(Change listing data)
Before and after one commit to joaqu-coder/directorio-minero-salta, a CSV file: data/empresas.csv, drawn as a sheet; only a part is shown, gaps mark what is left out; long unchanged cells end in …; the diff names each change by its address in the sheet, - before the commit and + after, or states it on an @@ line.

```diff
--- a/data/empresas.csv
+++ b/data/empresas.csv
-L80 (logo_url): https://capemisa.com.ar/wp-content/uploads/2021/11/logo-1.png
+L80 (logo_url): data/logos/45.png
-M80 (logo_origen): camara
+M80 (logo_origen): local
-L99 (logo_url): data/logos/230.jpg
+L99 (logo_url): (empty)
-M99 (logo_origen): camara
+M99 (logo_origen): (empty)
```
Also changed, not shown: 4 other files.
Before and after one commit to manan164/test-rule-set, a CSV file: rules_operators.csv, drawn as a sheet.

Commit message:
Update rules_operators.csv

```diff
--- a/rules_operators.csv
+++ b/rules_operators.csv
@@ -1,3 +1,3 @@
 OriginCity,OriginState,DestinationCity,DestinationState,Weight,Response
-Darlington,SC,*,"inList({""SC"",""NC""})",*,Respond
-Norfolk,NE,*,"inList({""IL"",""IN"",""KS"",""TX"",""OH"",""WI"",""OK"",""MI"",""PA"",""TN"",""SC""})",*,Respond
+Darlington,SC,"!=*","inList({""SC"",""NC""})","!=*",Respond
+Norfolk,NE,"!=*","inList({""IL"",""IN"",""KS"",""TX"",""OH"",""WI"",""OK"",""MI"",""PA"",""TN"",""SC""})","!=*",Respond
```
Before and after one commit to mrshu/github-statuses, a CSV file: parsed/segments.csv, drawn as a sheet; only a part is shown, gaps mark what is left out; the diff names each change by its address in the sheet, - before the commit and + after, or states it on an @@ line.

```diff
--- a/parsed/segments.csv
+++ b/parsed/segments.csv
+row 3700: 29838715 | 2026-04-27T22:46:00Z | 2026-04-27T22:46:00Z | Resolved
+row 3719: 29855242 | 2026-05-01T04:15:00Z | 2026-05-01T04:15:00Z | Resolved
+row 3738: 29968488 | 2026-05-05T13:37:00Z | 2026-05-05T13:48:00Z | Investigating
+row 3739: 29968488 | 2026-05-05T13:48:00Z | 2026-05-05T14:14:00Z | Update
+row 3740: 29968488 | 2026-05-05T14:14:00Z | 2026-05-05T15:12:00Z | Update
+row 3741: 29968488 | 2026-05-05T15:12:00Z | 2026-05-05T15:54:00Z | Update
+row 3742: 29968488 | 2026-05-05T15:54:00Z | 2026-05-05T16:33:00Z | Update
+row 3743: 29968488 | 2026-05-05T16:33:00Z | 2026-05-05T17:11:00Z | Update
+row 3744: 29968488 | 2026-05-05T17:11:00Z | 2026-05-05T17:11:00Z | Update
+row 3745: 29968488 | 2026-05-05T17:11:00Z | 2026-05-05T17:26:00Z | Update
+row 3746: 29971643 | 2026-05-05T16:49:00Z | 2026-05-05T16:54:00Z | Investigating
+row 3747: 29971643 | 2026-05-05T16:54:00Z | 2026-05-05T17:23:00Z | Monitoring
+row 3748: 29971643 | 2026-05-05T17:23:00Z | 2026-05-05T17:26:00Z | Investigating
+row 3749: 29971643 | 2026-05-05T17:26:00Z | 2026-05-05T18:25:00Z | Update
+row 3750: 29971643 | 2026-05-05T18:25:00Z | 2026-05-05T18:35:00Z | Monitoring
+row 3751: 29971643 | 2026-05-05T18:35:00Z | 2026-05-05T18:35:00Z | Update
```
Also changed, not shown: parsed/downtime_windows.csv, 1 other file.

** WORK ORDER **
What is wanted is an exact copy of the data.

** WRITTEN RESPONSE **
Before and after one commit to joaqu-coder/directorio-minero-salta, a CSV file: data/empresas.csv, drawn as a sheet; only a part is shown, gaps mark what is left out; long unchanged cells end in …; the diff names each change by its address in the sheet, - before the commit and + after, or states it on an @@ line.

```diff
--- a/data/empresas.csv
+++ b/data/empresas.csv
-L80 (logo_url): https://capemisa.com.ar/wp-content/uploads/2021/11/logo-1.png
+L80 (logo_url): data/logos/45.png
-M80 (logo_origen): camara
+M80 (logo_origen): local
-L99 (logo_url): data/logos/230.jpg
+L99 (logo_url): (empty)
-M99 (logo_origen): camara
+M99 (logo_origen): (empty)
```
Also changed, not shown: 4 other files.
Before and after one commit to manan164/test-rule-set, a CSV file: rules_operators.csv, drawn as a sheet.

Commit message:
Update rules_operators.csv

```diff
--- a/rules_operators.csv
+++ b/rules_operators.csv
@@ -1,3 +1,3 @@
 OriginCity,OriginState,DestinationCity,DestinationState,Weight,Response
-Darlington,SC,*,"inList({""SC"",""NC""})",*,Respond
-Norfolk,NE,*,"inList({""IL"",""IN"",""KS"",""TX"",""OH"",""WI"",""OK"",""MI"",""PA"",""TN"",""SC""})",*,Respond
+Darlington,SC,"!=*","inList({""SC"",""NC""})","!=*",Respond
+Norfolk,NE,"!=*","inList({""IL"",""IN"",""KS"",""TX"",""OH"",""WI"",""OK"",""MI"",""PA"",""TN"",""SC""})","!=*",Respond
```
Before and after one commit to mrshu/github-statuses, a CSV file: parsed/segments.csv, drawn as a sheet; only a part is shown, gaps mark what is left out; the diff names each change by its address in the sheet, - before the commit and + after, or states it on an @@ line.

```diff
--- a/parsed/segments.csv
+++ b/parsed/segments.csv
+row 3700: 29838715 | 2026-04-27T22:46:00Z | 2026-04-27T22:46:00Z | Resolved
+row 3719: 29855242 | 2026-05-01T04:15:00Z | 2026-05-01T04:15:00Z | Resolved
+row 3738: 29968488 | 2026-05-05T13:37:00Z | 2026-05-05T13:48:00Z | Investigating
+row 3739: 29968488 | 2026-05-05T13:48:00Z | 2026-05-05T14:14:00Z | Update
+row 3740: 29968488 | 2026-05-05T14:14:00Z | 2026-05-05T15:12:00Z | Update
+row 3741: 29968488 | 2026-05-05T15:12:00Z | 2026-05-05T15:54:00Z | Update
+row 3742: 29968488 | 2026-05-05T15:54:00Z | 2026-05-05T16:33:00Z | Update
+row 3743: 29968488 | 2026-05-05T16:33:00Z | 2026-05-05T17:11:00Z | Update
+row 3744: 29968488 | 2026-05-05T17:11:00Z | 2026-05-05T17:11:00Z | Update
+row 3745: 29968488 | 2026-05-05T17:11:00Z | 2026-05-05T17:26:00Z | Update
+row 3746: 29971643 | 2026-05-05T16:49:00Z | 2026-05-05T16:54:00Z | Investigating
+row 3747: 29971643 | 2026-05-05T16:54:00Z | 2026-05-05T17:23:00Z | Monitoring
+row 3748: 29971643 | 2026-05-05T17:23:00Z | 2026-05-05T17:26:00Z | Investigating
+row 3749: 29971643 | 2026-05-05T17:26:00Z | 2026-05-05T18:25:00Z | Update
+row 3750: 29971643 | 2026-05-05T18:25:00Z | 2026-05-05T18:35:00Z | Monitoring
+row 3751: 29971643 | 2026-05-05T18:35:00Z | 2026-05-05T18:35:00Z | Update
```
Also changed, not shown: parsed/downtime_windows.csv, 1 other file.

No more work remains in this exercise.